● **Task**
Return the listing verbatim, images left out.

***** Source material *****

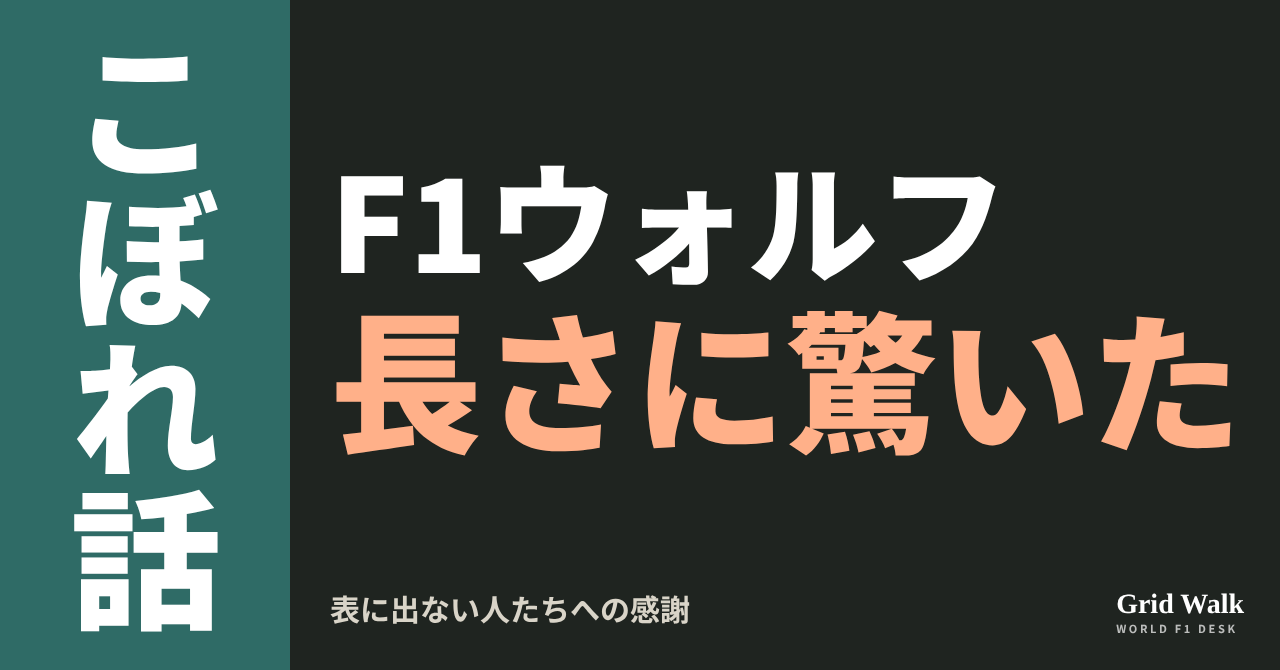
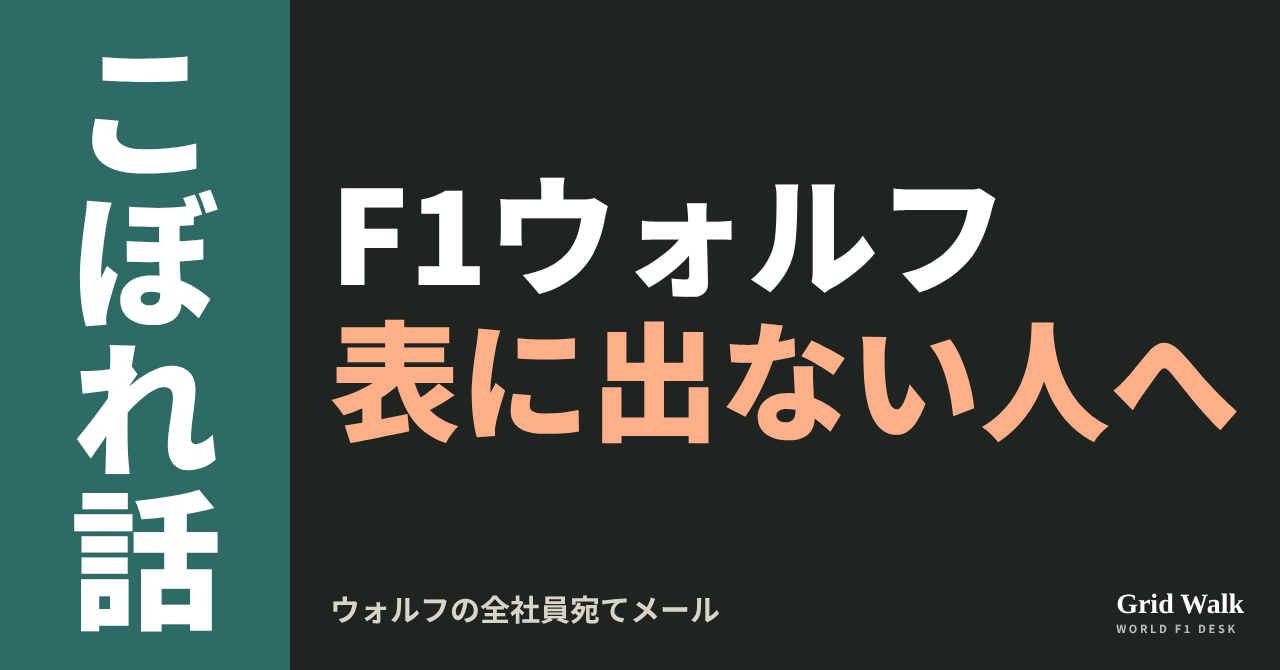
desk: 11/10の画像候補W3を差し替え
Claude-Session: https://claude.ai/code/session_01LGMvzb8B3aK7DkzCCi7qDe

diff --git a/desk/pending/1110/W3.html b/desk/pending/1110/W3.html
@@ -11,7 +11,7 @@ em{font-style:normal;color:#FFB089}
 .br{position:absolute;right:36px;bottom:34px;font:700 28px Georgia,serif}.br small{display:block;font:700 11px 'Noto Sans CJK JP';letter-spacing:.24em;opacity:.7}
 .row{display:flex;align-items:center;gap:28px;white-space:nowrap;font-weight:900}
 .row svg{flex:0 0 auto}
-</style><div class=c><div class=p><b>こぼれ話</b></div><div class=r><div class=l1>F1ウォルフ</div><div class=l2><em>長さに驚いた</em></div></div><div class=s>表に出ない人たちへの感謝</div><div class=br>Grid Walk<small>WORLD F1 DESK</small></div></div>
+</style><div class=c><div class=p><b>こぼれ話</b></div><div class=r><div class=l1>F1ウォルフ</div><div class=l2><em>表に出ない人へ</em></div></div><div class=s>ウォルフの全社員宛てメール</div><div class=br>Grid Walk<small>WORLD F1 DESK</small></div></div>
 <script>
 document.querySelectorAll('.l1,.l2,.l3,.s,.row').forEach(el=>{let f=parseFloat(getComputedStyle(el).fontSize);while(el.scrollWidth>el.clientWidth+1&&f>20){f-=2;el.style.fontSize=f+'px'}});
 const r=document.querySelector('.r');let n=0;while(r.scrollHeight>r.clientHeight+1&&n++<80){document.querySelectorAll('.l1,.l2,.l3,.row').forEach(el=>{el.style.fontSize=(parseFloat(getComputedStyle(el).fontSize)-3)+'px'})}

*****

● **Result**
desk: 11/10の画像候補W3を差し替え
Claude-Session: https://claude.ai/code/session_01LGMvzb8B3aK7DkzCCi7qDe

diff --git a/desk/pending/1110/W3.html b/desk/pending/1110/W3.html
@@ -11,7 +11,7 @@ em{font-style:normal;color:#FFB089}
 .br{position:absolute;right:36px;bottom:34px;font:700 28px Georgia,serif}.br small{display:block;font:700 11px 'Noto Sans CJK JP';letter-spacing:.24em;opacity:.7}
 .row{display:flex;align-items:center;gap:28px;white-space:nowrap;font-weight:900}
 .row svg{flex:0 0 auto}
-</style><div class=c><div class=p><b>こぼれ話</b></div><div class=r><div class=l1>F1ウォルフ</div><div class=l2><em>長さに驚いた</em></div></div><div class=s>表に出ない人たちへの感謝</div><div class=br>Grid Walk<small>WORLD F1 DESK</small></div></div>
+</style><div class=c><div class=p><b>こぼれ話</b></div><div class=r><div class=l1>F1ウォルフ</div><div class=l2><em>表に出ない人へ</em></div></div><div class=s>ウォルフの全社員宛てメール</div><div class=br>Grid Walk<small>WORLD F1 DESK</small></div></div>
 <script>
 document.querySelectorAll('.l1,.l2,.l3,.s,.row').forEach(el=>{let f=parseFloat(getComputedStyle(el).fontSize);while(el.scrollWidth>el.clientWidth+1&&f>20){f-=2;el.style.fontSize=f+'px'}});
 const r=document.querySelector('.r');let n=0;while(r.scrollHeight>r.clientHeight+1&&n++<80){document.querySelectorAll('.l1,.l2,.l3,.row').forEach(el=>{el.style.fontSize=(parseFloat(getComputedStyle(el).fontSize)-3)+'px'})}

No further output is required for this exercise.